LOUISVILLE, Ky. (July 2, 2012) — The anticipated return of the Louisville Orchestra arrives Sept. 8 as the entire orchestra family appears together on stage for its “Fanfara” season opening gala concert.
Music Director Jorge Mester and The Louisville Orchestra last week announced the Orchestra’s 2012-13 Season — its 75th Anniversary Season — to include all the series Orchestra fans have come to love. Subscription prices vary by series and are now available by calling 1-502-587-8681 or by visiting LouisvilleOrchestra.org.
Carefully crafted by Maestros Mester and Bernhardt, the Louisville Orchestra’s 75th season will reignite Louisville’s love of live orchestral music with a little something for everyone.
“We have all worked very hard to bring the wonderful Louisville Orchestra and our musicians back to the stage to regale all music lovers with great programs and inspiring concerts,” Mester said.
The season launches at 8:30 p.m. on Saturday, Sept. 8th at Whitney Hall with a Fanfara designed to celebrate the endeavors of the entire orchestra family.

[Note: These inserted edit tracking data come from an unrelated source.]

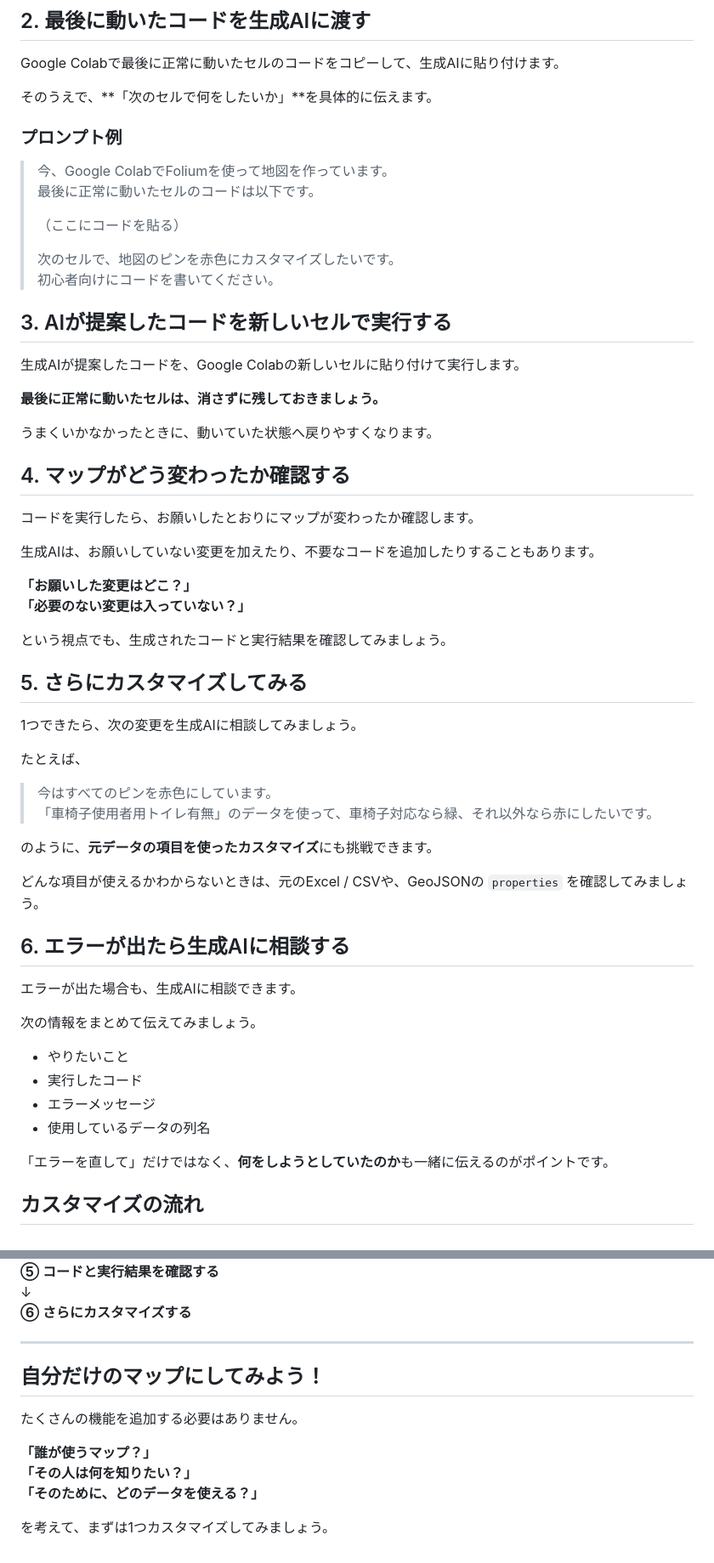
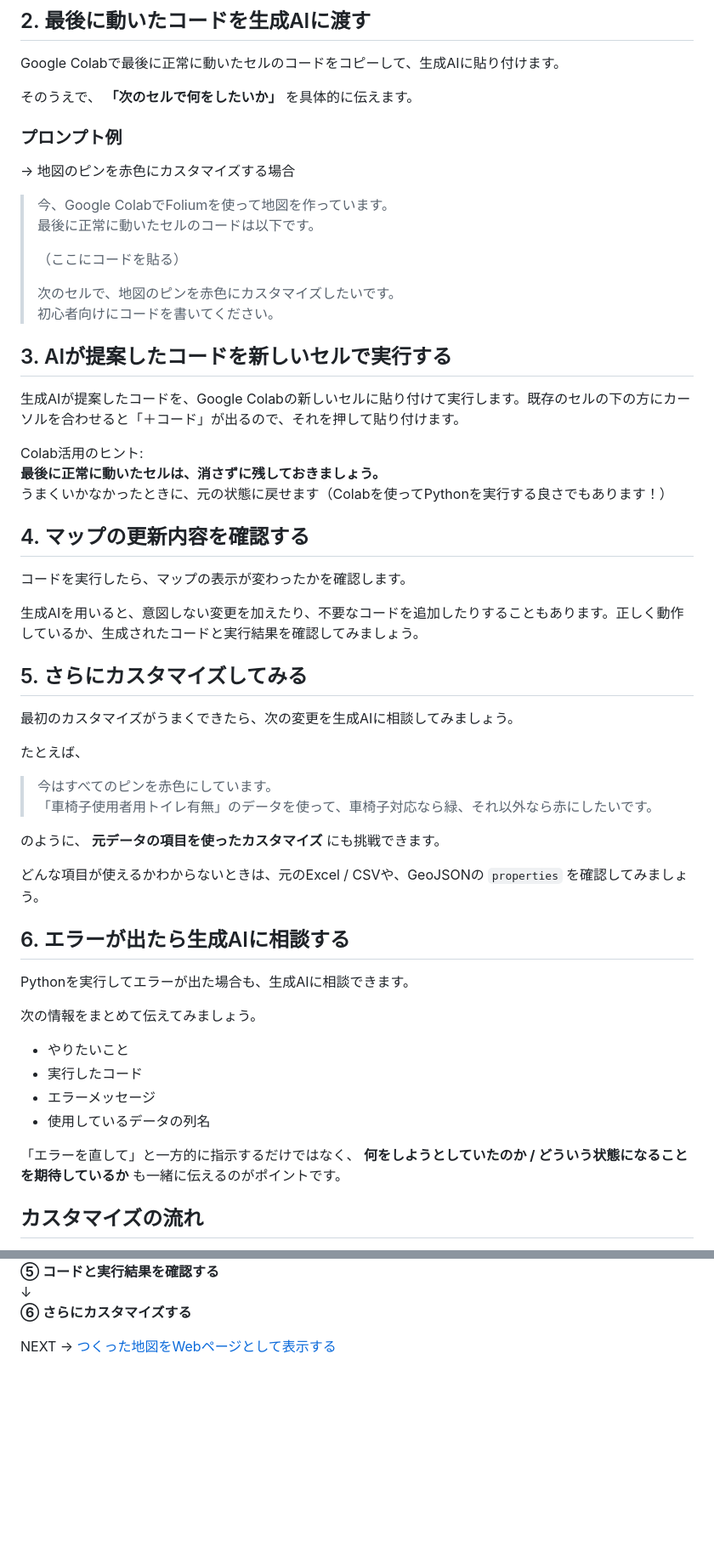
Before and after one commit to crispytaffy/digitech2026, a Markdown page: AI_CUSTOMIZE.md, 2 parts joined by grey strips. Shown at 85% size. Drawn GitHub-style; blank space fills up the shorter version.

Commit message:
Update a file

```diff
--- a/AI_CUSTOMIZE.md
+++ b/AI_CUSTOMIZE.md
@@ -22,9 +22,10 @@
 
 Google Colabで最後に正常に動いたセルのコードをコピーして、生成AIに貼り付けます。
 
-そのうえで、**「次のセルで何をしたいか」**を具体的に伝えます。
+そのうえで、 **「次のセルで何をしたいか」** を具体的に伝えます。
 
 ### プロンプト例
+→ 地図のピンを赤色にカスタマイズする場合
 
 > 今、Google ColabでFoliumを使って地図を作っています。
 > 最後に正常に動いたセルのコードは以下です。
@@ -36,39 +37,34 @@ Google Colabで最後に正常に動いたセルのコードをコピーして
 
 ## 3. AIが提案したコードを新しいセルで実行する
 
-生成AIが提案したコードを、Google Colabの新しいセルに貼り付けて実行します。
+生成AIが提案したコードを、Google Colabの新しいセルに貼り付けて実行します。既存のセルの下の方にカーソルを合わせると「＋コード」が出るので、それを押して貼り付けます。
 
+Colab活用のヒント:
 **最後に正常に動いたセルは、消さずに残しておきましょう。**
+うまくいかなかったときに、元の状態に戻せます（Colabを使ってPythonを実行する良さでもあります！）
 
-うまくいかなかったときに、動いていた状態へ戻りやすくなります。
+## 4. マップの更新内容を確認する
 
-## 4. マップがどう変わったか確認する
+コードを実行したら、マップの表示が変わったかを確認します。
 
-コードを実行したら、お願いしたとおりにマップが変わったか確認します。
-
-生成AIは、お願いしていない変更を加えたり、不要なコードを追加したりすることもあります。
-
-**「お願いした変更はどこ？」**
-**「必要のない変更は入っていない？」**
-
-という視点でも、生成されたコードと実行結果を確認してみましょう。
+生成AIを用いると、意図しない変更を加えたり、不要なコードを追加したりすることもあります。正しく動作しているか、生成されたコードと実行結果を確認してみましょう。
 
 ## 5. さらにカスタマイズしてみる
 
-1つできたら、次の変更を生成AIに相談してみましょう。
+最初のカスタマイズがうまくできたら、次の変更を生成AIに相談してみましょう。
 
 たとえば、
 
 > 今はすべてのピンを赤色にしています。
 > 「車椅子使用者用トイレ有無」のデータを使って、車椅子対応なら緑、それ以外なら赤にしたいです。
 
-のように、**元データの項目を使ったカスタマイズ**にも挑戦できます。
+のように、 **元データの項目を使ったカスタマイズ** にも挑戦できます。
 
 どんな項目が使えるかわからないときは、元のExcel / CSVや、GeoJSONの `properties` を確認してみましょう。
 
 ## 6. エラーが出たら生成AIに相談する
 
-エラーが出た場合も、生成AIに相談できます。
+Pythonを実行してエラーが出た場合も、生成AIに相談できます。
 
 次の情報をまとめて伝えてみましょう。
 
@@ -77,7 +73,7 @@ Google Colabで最後に正常に動いたセルのコードをコピーして
 - エラーメッセージ
 - 使用しているデータの列名
 
-「エラーを直して」だけではなく、**何をしようとしていたのか**も一緒に伝えるのがポイントです。
+「エラーを直して」と一方的に指示するだけではなく、 **何をしようとしていたのか / どういう状態になることを期待しているか** も一緒に伝えるのがポイントです。
 
 ## カスタマイズの流れ
 
@@ -93,14 +89,4 @@ Google Colabで最後に正常に動いたセルのコードをコピーして
 ↓
 **⑥ さらにカスタマイズする**
 
----
-
-## 自分だけのマップにしてみよう！
-
-たくさんの機能を追加する必要はありません。
-
-**「誰が使うマップ？」**
-**「その人は何を知りたい？」**
-**「そのために、どのデータを使える？」**
-
-を考えて、まずは1つカスタマイズしてみましょう。
+NEXT -> [つくった地図をWebページとして表示する](GitHubPages.md)
```
Also changed, not shown: other parts of AI_CUSTOMIZE.md (+1 -1 lines).
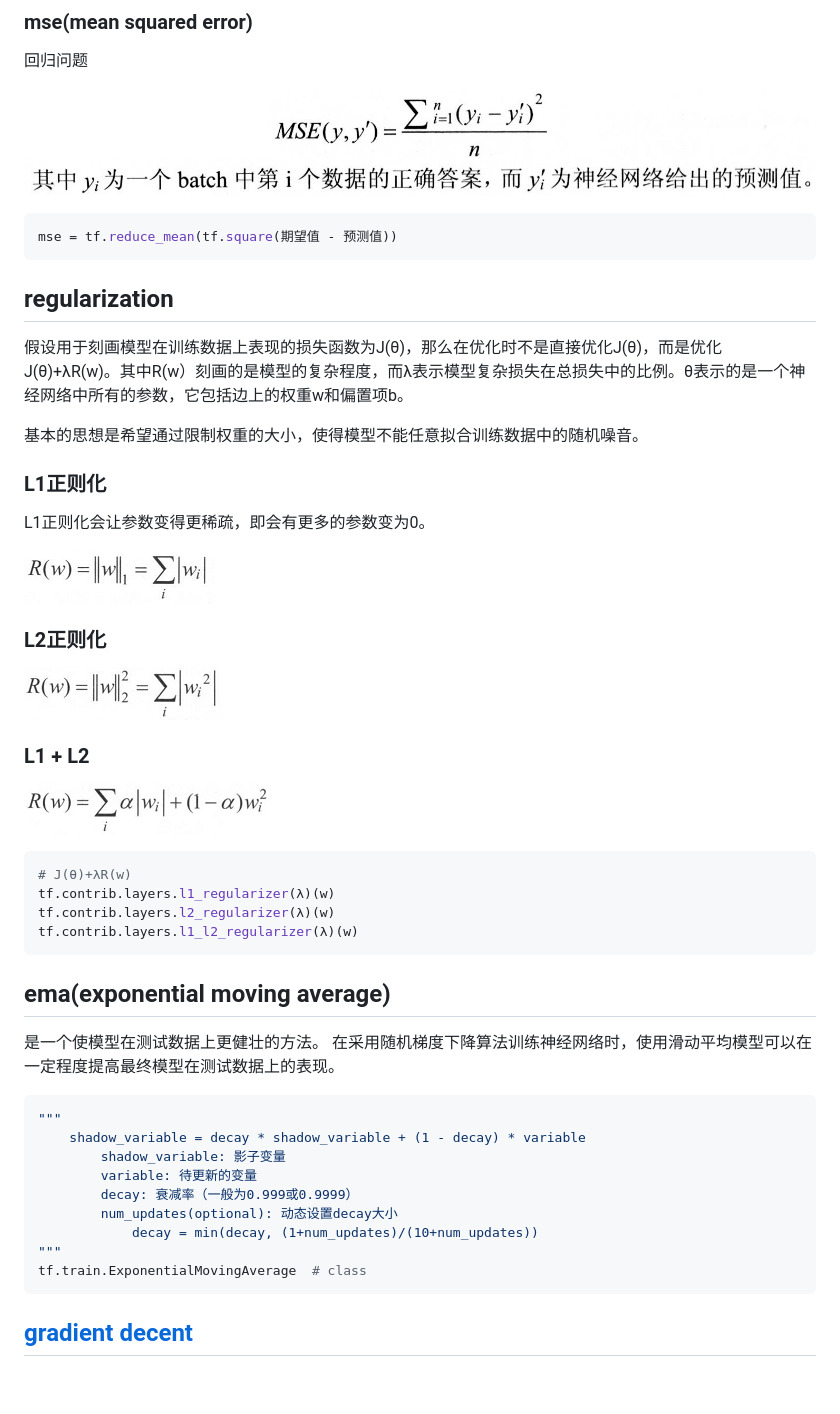
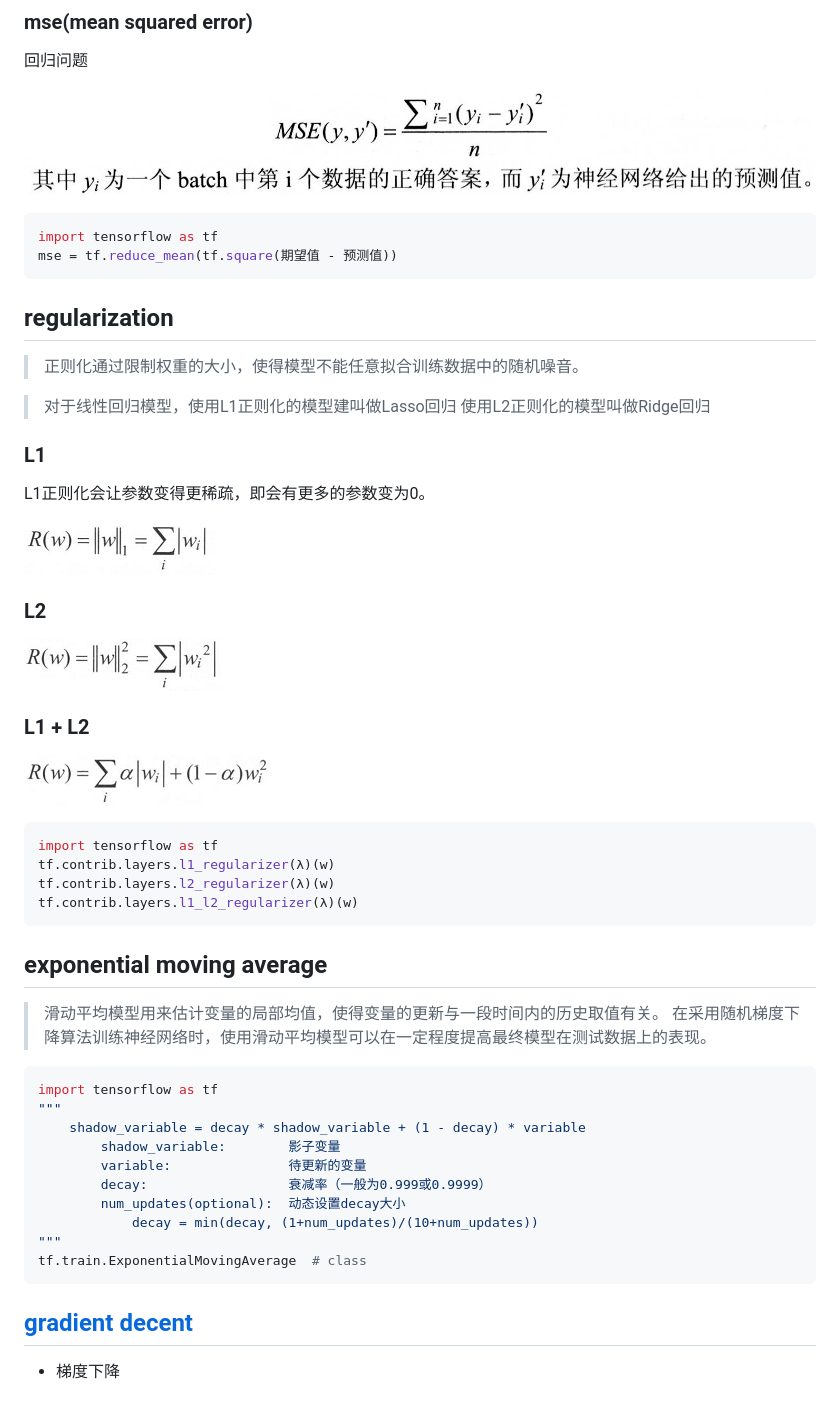
Before and after one commit to zhmhbest/HelloMachineLearning, a Markdown page: 02_neural/README.md, the part around the change printed below. GitHub-like rendering.

Commit message:
梯度下降

````diff
--- a/02_neural/README.md
+++ b/02_neural/README.md
@@ -61,22 +64,25 @@ cross_entropy = tf.nn.sigmoid_cross_entropy_with_logits(labels=期望值,logits=
 ![](images/mse.png)
 
 ```python
+import tensorflow as tf
 mse = tf.reduce_mean(tf.square(期望值 - 预测值))
 ```
 
 ## regularization
 
-假设用于刻画模型在训练数据上表现的损失函数为J(θ)，那么在优化时不是直接优化J(θ)，而是优化J(θ)+λR(w)。其中R(w）刻画的是模型的复杂程度，而λ表示模型复杂损失在总损失中的比例。θ表示的是一个神经网络中所有的参数，它包括边上的权重w和偏置项b。
+>正则化通过限制权重的大小，使得模型不能任意拟合训练数据中的随机噪音。
 
-基本的思想是希望通过限制权重的大小，使得模型不能任意拟合训练数据中的随机噪音。
+>对于线性回归模型，使用L1正则化的模型建叫做Lasso回归
+>使用L2正则化的模型叫做Ridge回归
 
-### L1正则化
+
+### L1
 
 L1正则化会让参数变得更稀疏，即会有更多的参数变为0。
 
 ![](images/L1.png)
 
-### L2正则化
+### L2
 
 ![](images/L2.png)
 
@@ -85,27 +91,30 @@ L1正则化会让参数变得更稀疏，即会有更多的参数变为0。
 ![](images/L12.png)
 
 ```python
-# J(θ)+λR(w)
+import tensorflow as tf
 tf.contrib.layers.l1_regularizer(λ)(w)
 tf.contrib.layers.l2_regularizer(λ)(w)
 tf.contrib.layers.l1_l2_regularizer(λ)(w)
 ```
 
-## ema(exponential moving average)
+## exponential moving average
 
-是一个使模型在测试数据上更健壮的方法。
-在采用随机梯度下降算法训练神经网络时，使用滑动平均模型可以在一定程度提高最终模型在测试数据上的表现。
+>滑动平均模型用来估计变量的局部均值，使得变量的更新与一段时间内的历史取值有关。
+>在采用随机梯度下降算法训练神经网络时，使用滑动平均模型可以在一定程度提高最终模型在测试数据上的表现。
 
 ```python
+import tensorflow as tf
 """
     shadow_variable = decay * shadow_variable + (1 - decay) * variable
-        shadow_variable: 影子变量
-        variable: 待更新的变量
-        decay: 衰减率（一般为0.999或0.9999）
-        num_updates(optional): 动态设置decay大小
+        shadow_variable:        影子变量
+        variable:               待更新的变量
+        decay:                  衰减率（一般为0.999或0.9999）
+        num_updates(optional):  动态设置decay大小
             decay = min(decay, (1+num_updates)/(10+num_updates))
 """
 tf.train.ExponentialMovingAverage  # class
 ```
 
-## [gradient decent]()
+## [gradient decent](gradient_decent.py)
+
+- 梯度下降
````
Also changed, not shown: other parts of 02_neural/README.md (+15 -12 lines), 02_neural/images/bias.png, 4 other files.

The orchestra’s classics and pops will be combined in one musical extravaganza replete with Mester and Bernhardt as well as guest artists, pianist Jeremy Denk (first half) and Las Vegas entertainer Steve Lippia (second half).
“I’m honored to be sharing the stage with Jorge and our musicians at Fanfara and to follow their classical set with some of the best pops charts from the Great American Songbook, music of Sinatra, Tony Bennett, Rodgers and Hammerstein and more,” Bernhardt said. “It’s going to be a thrill.”
Tickets are available now to subscribers and are included in all “Classics” subscription packages. The general public will be able to purchase tickets for Fanfara on Aug. 13.
The New York Times hails pianist Jeremy Denk and his performances as “bracing, effortlessly virtuosic, and utterly joyous.”
Denk is one of the fastest rising stars in all of classical music and he makes his Louisville Orchestra return appearance in Mozart’s Piano Concerto No. 25. At intermission, the audience will raise a glass to honor Bernhardt and his 30 years with the Louisville Orchestra in a reception in the lobby. Guests will return to their seats for a toe-tapping second half featuring entertainer, Steve Lippia with Bob and the band in a Pops tribute to the great American songbook.
Classics and Coffee Series
The orchestra’s evening “Classics” and matinee “Coffee” concerts are the core of each season.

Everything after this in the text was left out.